Darlene Dixon, D.V.M., Ph.D., D.A.C.V.P.

Senior Investigator

National Toxicology Program/Molecular Pathogenesis Group


David P Rall Building
111 Tw Alexander Dr
Research Triangle Park, NC 27709



Research Topics

Dixon’s group focuses on defining the pathogenesis/carcinogenesis of tumors affecting the reproductive tract of rodents and humans and assessing the role of environmental and endogenous hormonal factors in the growth of these tumors.

The group has used cell lines, 3D cultures, archival mouse tissue, and human clinical samples to study the influence of membrane-associated estrogen receptors and growth factors/receptors and their signaling pathways on uterine leiomyoma (fibroid) growth. Group members use leiomyoma and patient-matched myometrial samples, clinical tissues taken from cycle-staged, premenopausal women participating in the NIEHS George Washington University Fibroid Study. The rodent tissue samples are either from in-house studies or National Toxicology Program archives.
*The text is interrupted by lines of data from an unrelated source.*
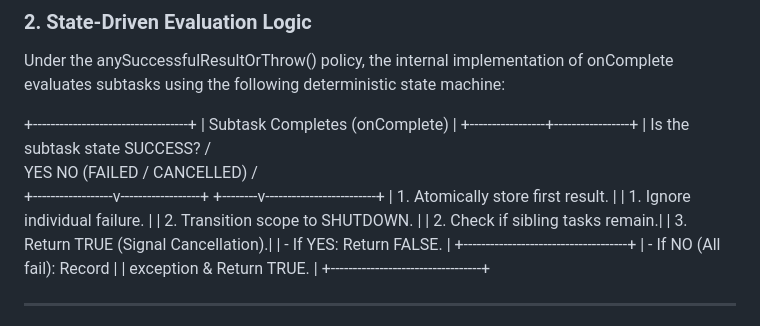
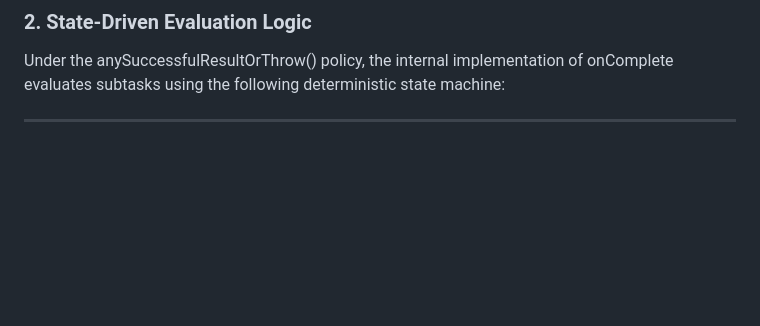
Before and after one commit to JamesWang/JamesWang, a Markdown page: my-notes/How StructuredTaskScope's anySuccessfulREsultOrThrow() works.md, the part around the change. Rendered like a GitHub page; blank space fills up the shorter version.

Commit message:
Simplify anySuccessfulResultOrThrow() explanation
Removed detailed state machine diagram for anySuccessfulResultOrThrow() policy.

```diff
--- a/my-notes/How StructuredTaskScope's anySuccessfulREsultOrThrow() works.md
+++ b/my-notes/How StructuredTaskScope's anySuccessfulREsultOrThrow() works.md
@@ -17,21 +17,6 @@ The boolean return value of onComplete determines the lifecycle of the entire sc
 
 Under the anySuccessfulResultOrThrow() policy, the internal implementation of onComplete evaluates subtasks using the following deterministic state machine:
 
-+-----------------------------------+
-| Subtask Completes (onComplete)    |
-+-----------------+-----------------+
-|
-Is the subtask state SUCCESS?
-/
-YES                              NO (FAILED / CANCELLED)
-/
-+------------------v------------------+     +--------v-------------------------+
-| 1. Atomically store first result.    |     | 1. Ignore individual failure.    |
-| 2. Transition scope to SHUTDOWN.    |     | 2. Check if sibling tasks remain.|
-| 3. Return TRUE (Signal Cancellation).|     |    - If YES: Return FALSE.       |
-+-------------------------------------+     |    - If NO (All fail): Record    |
-|      exception & Return TRUE.    |
-+----------------------------------+
 
 ---
 
```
Dixon and her group seek to understand the basic molecular mechanisms of disease, which may lead to therapeutic interventions that generate alternative non-invasive treatments for clinical fibroids and other diseases affecting the female reproductive tract.


Dixon earned her Doctor of Veterinary Medicine (D.V.M.) degree in 1982 at Tuskegee University School of Veterinary Medicine and her Ph.D. in 1985 at Michigan State University. She also completed a postdoctoral fellowship at The Rockefeller University, Laboratory Animal Research Center. Dixon received her board certification from the American College of Veterinary Pathologists (ACVP) in 1987 and joined NIEHS the same year.

Selected Publications

  1. Liu J, Yu L, Castro L, Yan Y, Clayton NP, Bushel P, Flagler ND, Scappini E, Dixon D. Short-term tetrabromobisphenol A exposure promotes fibrosis of human uterine fibroid cells in a 3D culture system through TGF-beta signaling. FASEB J. 2022;36(2):e22101.
  2. Yu L, Rios E, Castro L, Liu J, Yan Y, Dixon D. Genistein: Dual Role in Women's Health. Nutrients. 2021;13(9).
  3. Yan Y, Liu J, Lawrence A, Dykstra MJ, Fannin R, Gerrish K, Tucker CJ, Scappini E, Dixon D. Prolonged cadmium exposure alters benign uterine fibroid cell behavior, extracellular matrix components, and TGFB signaling. FASEB J. 2021;35(8):e21738.

Related Scientific Focus Areas

This page was last updated on Wednesday, September 4, 2019